Lesson 2

During the preflight today, I made my first error. We had just drawn a sample of fuel from the right fuel tank and had eyeballed it for any water or impurities. After deciding it was clean, Tom instructed me to pour it back into the tank. I took the lid off the fuel-test cup and did so. Then I became aware of a change in Tom’s demeanor.

He was staring down at the wing, confused.

“Uh … what did you do that for?”

“Do what?”

“Remove the lid.”

I looked at the lid for the fuel tester. It was as much filter as lid, catching any impurities from the sample so they wouldn’t end up in the engine. I had no memory of taking it off, and no explanation for why I had done so.

“I have no idea,” I said.

He stared a while longer, doing some mental calculations, then returned to being the teacher.

“First time for everything,” he said. “We’ll just have to retest the tank in a little while to make sure it’s clear.”

But the error lingered, at least for me. Why had I drawn that lid off when Tom did not ask me to? What other intuitions, bearing not the least trace of mental deliberation, would I enact with casual certainty despite their blunder, and would they come at more crucial junctures–like, say, in the air? The simplest mistake in flying becomes outsized in the mind because it suggests the ease with which you can make future errors.

And this is the same person Tom put in charge of takeoff. After we complete our checklist and taxi to the runway, he said to me, “Ok, you’re going to be doing most of the work today to get us up in the air.”

I didn’t know how that could be possible, but with his help, we raced down the runway, lifted the nose in the air, and took off. It was exhilarating. The golf courses, the lakes, the trees, the sky.
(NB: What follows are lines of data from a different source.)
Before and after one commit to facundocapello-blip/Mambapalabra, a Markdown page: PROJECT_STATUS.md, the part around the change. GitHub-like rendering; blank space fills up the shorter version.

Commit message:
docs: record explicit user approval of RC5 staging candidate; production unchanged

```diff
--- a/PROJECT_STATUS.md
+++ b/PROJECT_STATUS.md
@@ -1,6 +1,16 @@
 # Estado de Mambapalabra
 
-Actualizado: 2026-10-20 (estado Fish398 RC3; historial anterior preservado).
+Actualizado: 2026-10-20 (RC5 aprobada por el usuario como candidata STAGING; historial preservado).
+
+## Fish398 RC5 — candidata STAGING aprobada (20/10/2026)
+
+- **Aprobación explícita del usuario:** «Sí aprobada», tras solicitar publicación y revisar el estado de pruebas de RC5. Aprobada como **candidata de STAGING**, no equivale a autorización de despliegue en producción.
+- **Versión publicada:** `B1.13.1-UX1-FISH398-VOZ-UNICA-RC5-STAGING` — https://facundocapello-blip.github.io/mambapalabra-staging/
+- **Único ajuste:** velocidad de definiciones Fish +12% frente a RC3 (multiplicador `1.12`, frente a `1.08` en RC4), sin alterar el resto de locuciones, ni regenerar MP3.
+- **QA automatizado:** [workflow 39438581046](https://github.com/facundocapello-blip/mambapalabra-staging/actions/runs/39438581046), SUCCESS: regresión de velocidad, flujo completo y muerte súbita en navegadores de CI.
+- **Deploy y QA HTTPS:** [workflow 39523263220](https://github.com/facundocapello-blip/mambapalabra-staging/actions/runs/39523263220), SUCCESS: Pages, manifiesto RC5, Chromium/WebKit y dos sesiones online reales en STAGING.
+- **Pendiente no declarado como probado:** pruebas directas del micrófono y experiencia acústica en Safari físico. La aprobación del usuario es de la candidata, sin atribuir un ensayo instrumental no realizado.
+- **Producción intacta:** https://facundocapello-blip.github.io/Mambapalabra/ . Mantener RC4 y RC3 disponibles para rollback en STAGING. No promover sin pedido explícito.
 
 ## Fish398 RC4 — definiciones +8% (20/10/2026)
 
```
But it soon became a little overwhelming. I’m still a novice with a novice’s lack of feel for things and his gaping ignorance. With the added responsibility given to me today compared to the first flight (though it’s still not much, relatively speaking) I realized how complicated flying can be. As we were landing, Tom seemed to have as many hands as Doctor Octopus, using them to pull levers and slow the plane and touch down gracefully. My goal is a solo flight, but I had the palpable sense that I might not be able do it.

Next week is a new lesson. Who knows how I’ll feel then? Every time I go up it’s an entirely different emotion.